Students shadowing in the Congenital Heart Center from 17 December 2020 through 20 July 2021 were sent a survey through Qualtrics to evaluate the impact of their shadowing experience. The main objectives of the survey were to determine the personal relationship(s) of the students to physicians prior to shadowing, how the presence or absence of physicians in the family of a given student related to the exposure of the student to a medical setting prior to shadowing, and the interest of the students in medicine and cardiothoracic surgery prior to and after the shadowing experience. Survey responses included “Yes/No” questions, scaled responses using a Likert scale, selection lists, and free text responses. When applicable, t-tests were utilised to assess differences between student groups.
Of the 37 students who shadowed during the study period, 26 (70%) responded. Most students were female (58%, n = 15), and the mean age was 20.9 ± 2.4 years. Students spent a mean duration of 95 ± 138 hours shadowing providers as part of the shadowing programme. Likert scale ratings of interest in the professions of medicine, surgery, and cardiothoracic surgery all increased after the shadowing experience (p < 0.01). Students with a family member in medicine had more clinical exposure prior to the shadowing programme (p < 0.01).
A surgical shadowing programme at a Congenital Heart Center may have an important formative impact on the views of undergraduate students regarding potential careers in surgery and medicine. Additionally, students without family members in medicine tend to have less prior exposure to medicine and could likely benefit more from this type of shadowing programme.
To determine associations of alcohol use with cognitive aging among middle-aged men.

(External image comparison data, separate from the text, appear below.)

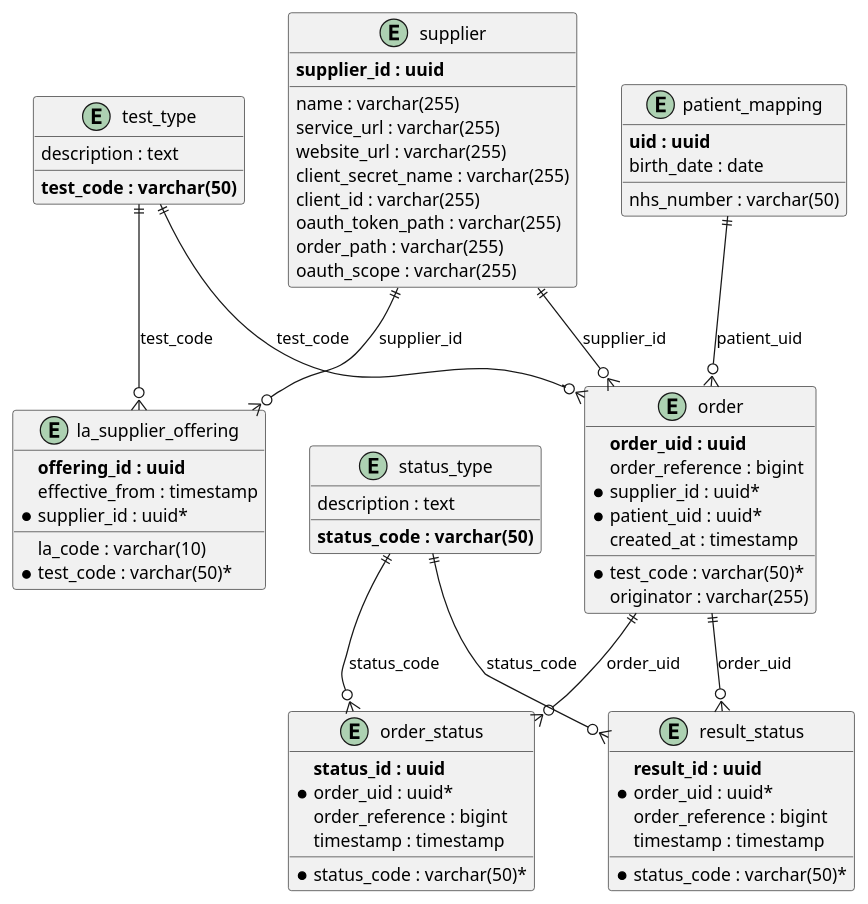
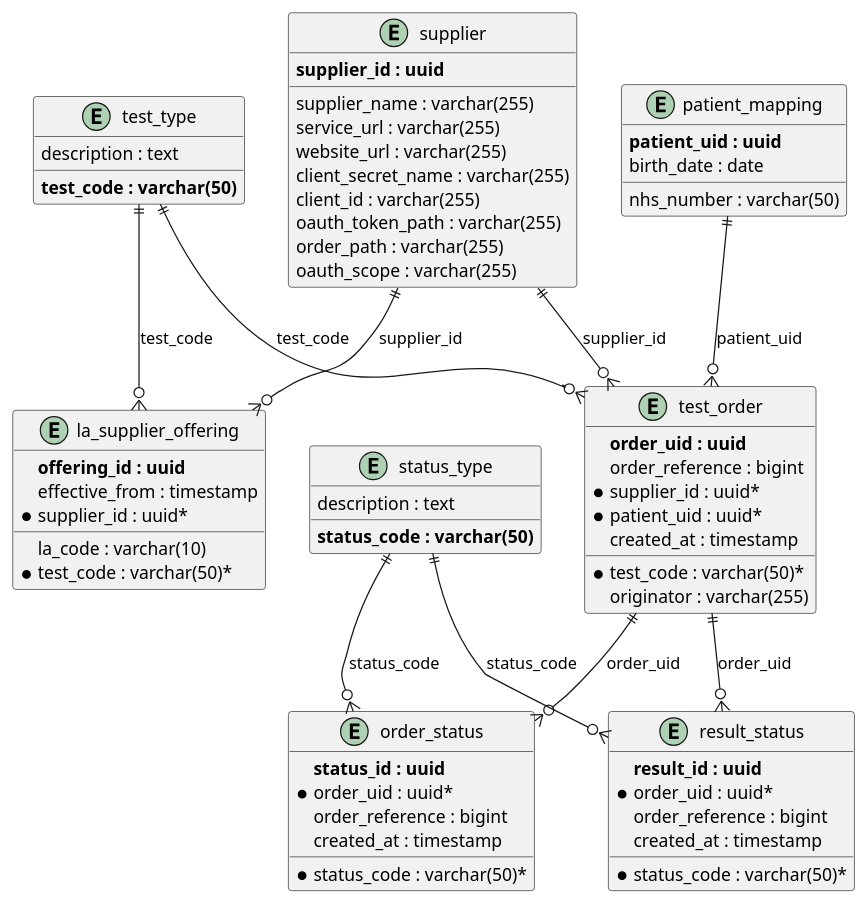
One commit to NHSDigital/hometest-service changed the diagram in database/schema_diagram.puml. Above: the diagram before and after it, drawn with PlantUML. The commit also changed 4 other files, not shown here.

Commit message:
chore: remove-keywords-from-schemas

```diff
--- a/database/schema_diagram.puml
+++ b/database/schema_diagram.puml
@@ -1,78 +1,78 @@
 @startuml
 entity "patient_mapping" as patient {
-  **uid : uuid**
+  **patient_uid : uuid**
   nhs_number : varchar(50)
   birth_date : date
 }
 
 entity "test_type" as test {
   **test_code : varchar(50)**
   description : text
 }
 
 entity "supplier" as supplier {
   **supplier_id : uuid**
-  name : varchar(255)
+  supplier_name : varchar(255)
   service_url : varchar(255)
   website_url : varchar(255)
   client_secret_name : varchar(255)
   client_id : varchar(255)
   oauth_token_path : varchar(255)
   order_path : varchar(255)
   oauth_scope : varchar(255)
 }
 
 entity "la_supplier_offering" as offering {
   **offering_id : uuid**
   la_code : varchar(10)
   effective_from : timestamp
   *supplier_id : uuid*
   *test_code : varchar(50)*
 }
 
-entity "order" as orders {
+entity "test_order" as orders {
   **order_uid : uuid**
   order_reference : bigint
   *supplier_id : uuid*
   *patient_uid : uuid*
   *test_code : varchar(50)*
   originator : varchar(255)
   created_at : timestamp
 }
 
 entity "status_type" as status_type {
   **status_code : varchar(50)**
   description : text
 }
 
 entity "order_status" as order_status {
   **status_id : uuid**
   *order_uid : uuid*
   order_reference : bigint
   *status_code : varchar(50)*
-  timestamp : timestamp
+  created_at : timestamp
 }
 
 entity "result_status" as result_status {
   **result_id : uuid**
   *order_uid : uuid*
   order_reference : bigint
   *status_code : varchar(50)*
-  timestamp : timestamp
+  created_at : timestamp
 }
 
 ' Relationships
 patient ||--o{ orders : "patient_uid"
 supplier ||--o{ orders : "supplier_id"
 test ||--o{ orders : "test_code"
 
 supplier ||--o{ offering : "supplier_id"
 test ||--o{ offering : "test_code"
 
 orders ||--o{ order_status : "order_uid"
 orders ||--o{ result_status : "order_uid"
 
 status_type ||--o{ order_status : "status_code"
 status_type ||--o{ result_status : "status_code"
 
 @enduml
```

1,608 male twins (mean 57 years at baseline) participated in up to three visits over 12 years, from 2003–2007 to 2016–2019. Participants were classified into six groups based on current and past self-reported alcohol use: lifetime abstainers, former drinkers, very light (1–4 drinks in past 14 days), light (5–14 drinks), moderate (15–28 drinks), and at-risk drinkers (>28 drinks in past 14 days). Linear mixed-effects regressions modeled cognitive trajectories by alcohol group, with time-based models evaluating rate of decline as a function of baseline alcohol use, and age-based models evaluating age-related differences in performance by current alcohol use. Analyses used standardized cognitive domain factor scores and adjusted for sociodemographic and health-related factors.

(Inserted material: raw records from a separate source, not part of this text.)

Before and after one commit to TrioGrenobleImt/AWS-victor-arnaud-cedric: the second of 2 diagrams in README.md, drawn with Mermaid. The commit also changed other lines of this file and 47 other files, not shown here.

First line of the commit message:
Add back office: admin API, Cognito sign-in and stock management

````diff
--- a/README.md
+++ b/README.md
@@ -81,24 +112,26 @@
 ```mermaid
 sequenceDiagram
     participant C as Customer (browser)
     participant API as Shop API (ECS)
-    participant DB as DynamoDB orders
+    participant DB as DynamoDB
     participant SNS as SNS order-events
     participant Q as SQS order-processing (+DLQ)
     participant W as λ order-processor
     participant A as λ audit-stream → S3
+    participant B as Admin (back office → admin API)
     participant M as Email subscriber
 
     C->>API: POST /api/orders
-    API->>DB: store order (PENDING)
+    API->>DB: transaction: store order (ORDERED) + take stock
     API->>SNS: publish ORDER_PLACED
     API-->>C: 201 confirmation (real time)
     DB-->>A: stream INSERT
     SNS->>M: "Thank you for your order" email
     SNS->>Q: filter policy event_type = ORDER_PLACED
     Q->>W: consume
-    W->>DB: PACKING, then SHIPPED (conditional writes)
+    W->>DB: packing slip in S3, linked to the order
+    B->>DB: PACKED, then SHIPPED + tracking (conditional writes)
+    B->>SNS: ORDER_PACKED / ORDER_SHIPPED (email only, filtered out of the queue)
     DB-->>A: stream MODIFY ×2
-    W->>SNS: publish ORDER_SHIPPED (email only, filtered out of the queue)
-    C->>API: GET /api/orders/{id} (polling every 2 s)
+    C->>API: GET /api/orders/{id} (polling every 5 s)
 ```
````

Performance decreased over time in all domains. Relative to very light drinkers, former drinkers showed worse verbal fluency performance, by –0.21 SD (95% CI –0.35, –0.07), and at-risk drinkers showed faster working memory decline, by 0.14 SD (95% CI 0.02, –0.20) per decade. There was no evidence of protective associations of light/moderate drinking on rate of decline. In age-based models, light drinkers displayed better memory performance at advanced ages than very light drinkers (+0.14 SD; 95% CI 0.02, 0.20 per 10-years older age); likely attributable to residual confounding or reverse association.
Alcohol consumption showed minimal associations with cognitive aging among middle-aged men. Stronger associations of alcohol with cognitive aging may become apparent at older ages, when cognitive abilities decline more rapidly.
Alzheimer’s disease (AD) is highly heritable, and AD polygenic risk scores (AD-PRSs) have been derived from genome-wide association studies. However, the nature of genetic influences very early in the disease process is still not well known. Here we tested the hypothesis that an AD-PRSs would be associated with changes in episodic memory and executive function across late midlife in men who were cognitively unimpaired at their baseline midlife assessment..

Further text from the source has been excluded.